Assignment: Records follow. Select each line holding "wait".

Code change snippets
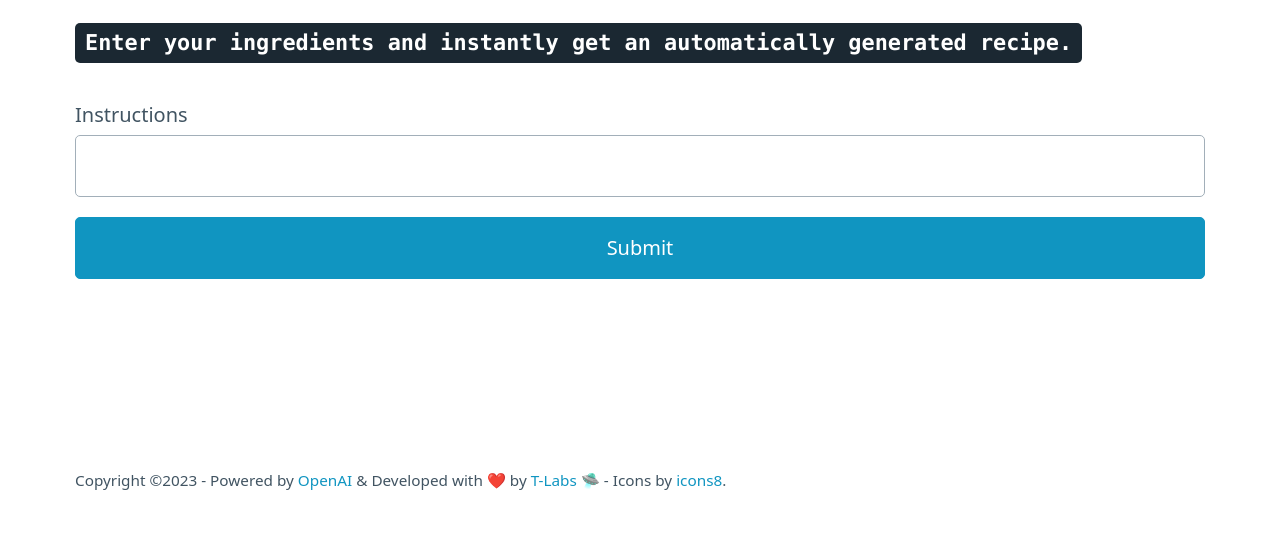
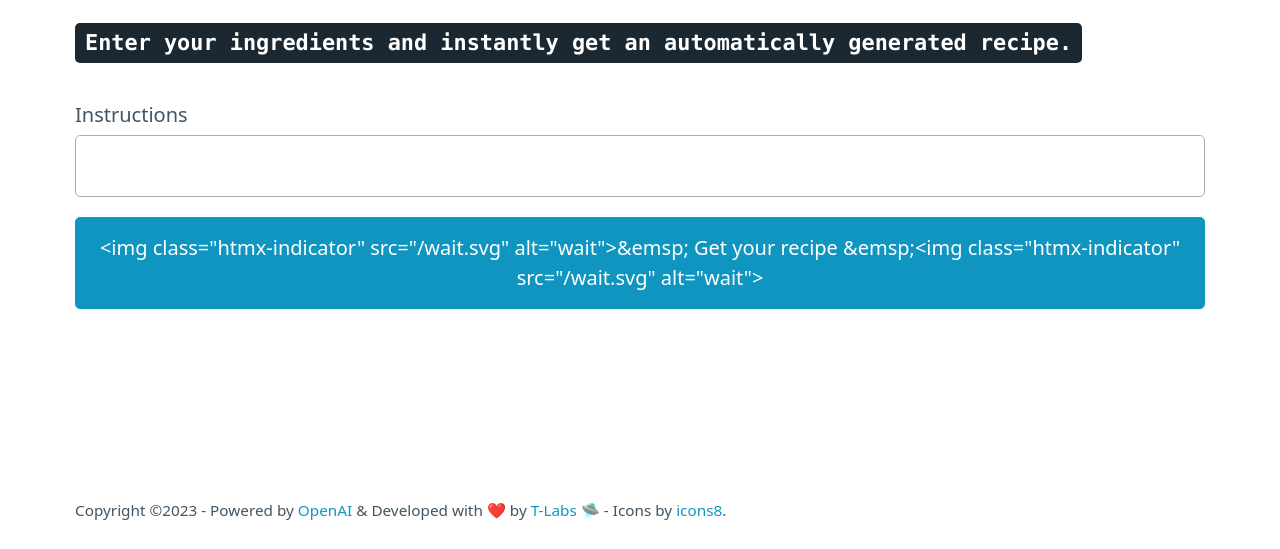
Before and after one commit to 0PatrickT0/multilingualCookingRecipeGenerator, a Symfony app: template templates/home/index.html.twig in a window 1280 px wide. Shown: the part 478-1027 px from the top of the page. Before the commit the page ends 968 px from the top, so only its background shows below. Run offline with Twig, Linux system fonts and the light colour scheme; the template is opened without the code that fills it, so the values that code supplies are empty; form fields are guessed from the names that the template uses; some libraries are stand-ins or nearby versions.

Commit message:
Create spinner

```diff
--- a/templates/home/index.html.twig
+++ b/templates/home/index.html.twig
@@ -15,7 +15,10 @@
 </h4>
 {{ form_start(form) }}
 {{ form_row(form.instructions) }}
-{{ form_row(form.submit) }}
+{{ form_row(form.submit, {
+		label_html: true,
+		label: '<img class="htmx-indicator" src="/wait.svg" alt="wait">&emsp; Get your recipe &emsp;<img class="htmx-indicator" src="/wait.svg" alt="wait">',
+	}) }}
 {{ form_end(form) }}
 <div id="response"></div>{% endblock %}{% block footer %}
 <p>Copyright ©{{ "now"|date("Y") }}
```
Also changed, not shown: public/wait.svg (added).
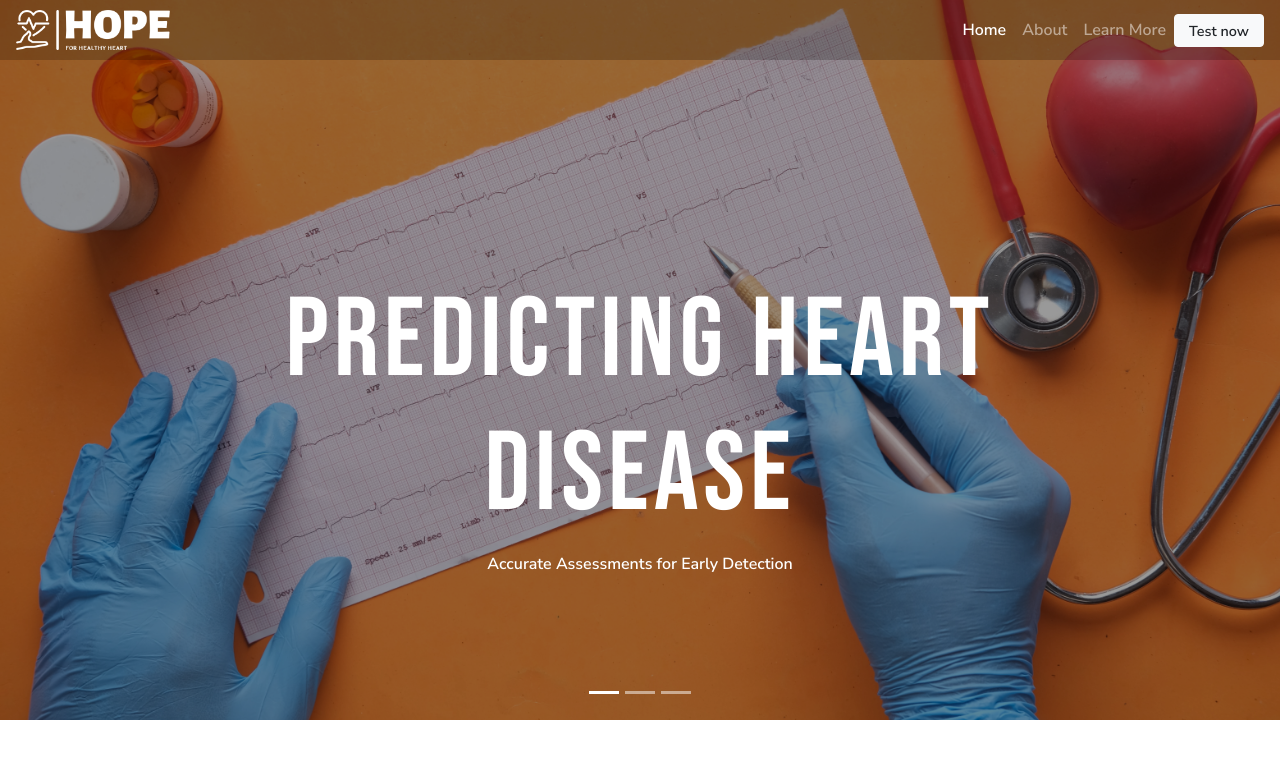
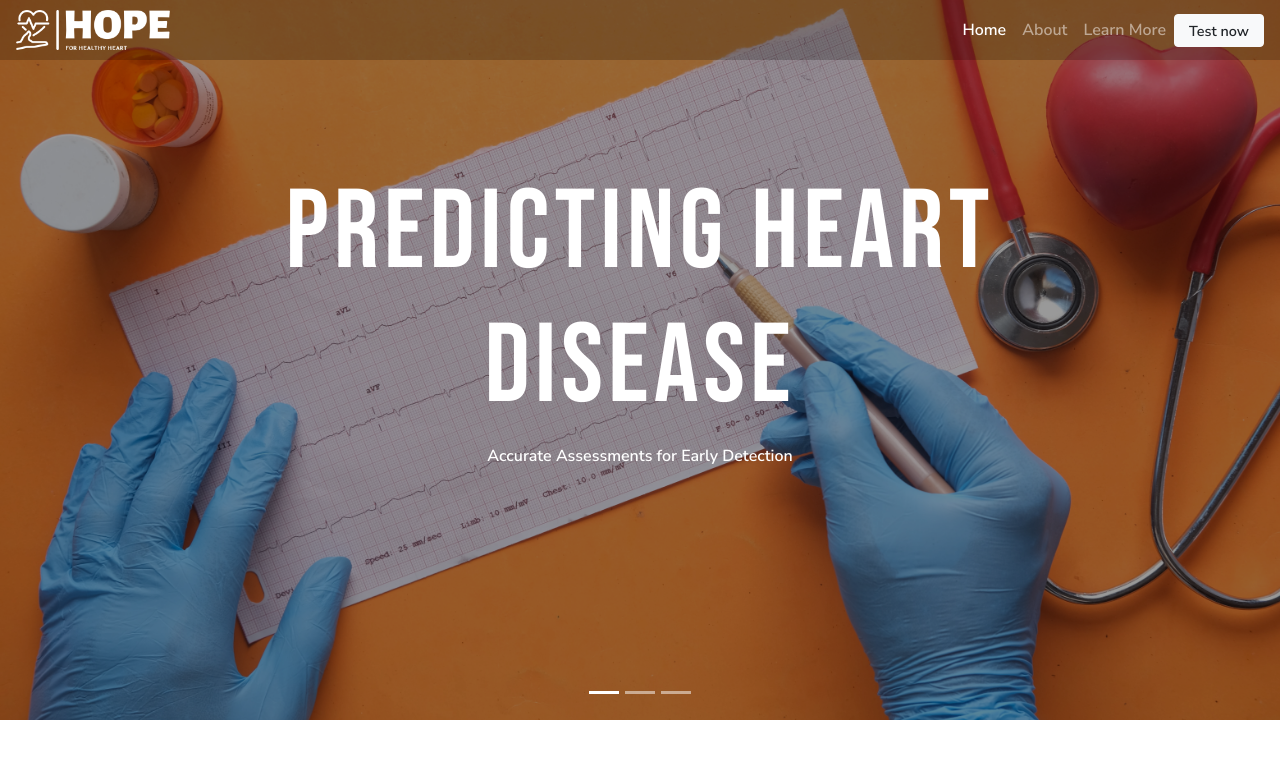
Before and after one commit to akash5k/heart-disease-prediction, a Flask app: page / in a window 1280 px wide. Shown: the top 760 px of the page. Run offline with Flask 3, Linux system fonts and the light colour scheme; parts of the project's set-up code (start-up, migrations or seed data) failed here and were passed over; some libraries are stand-ins or nearby versions.

Commit message:
caption update

```diff
--- a/static/style.css
+++ b/static/style.css
@@ -32,7 +32,7 @@ background-color: #2b2d42 !important;
 
 .carousel-caption {
   transform: translateY(-50%);
-  top: 50%;
+  top: 40%;
 }
 .carousel-caption h5{
   font-family: 'Bebas Neue', sans-serif;
```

Task answer:
+		label: '<img class="htmx-indicator" src="/wait.svg" alt="wait">&emsp; Get your recipe &emsp;<img class="htmx-indicator" src="/wait.svg" alt="wait">',
Also changed, not shown: public/wait.svg (added).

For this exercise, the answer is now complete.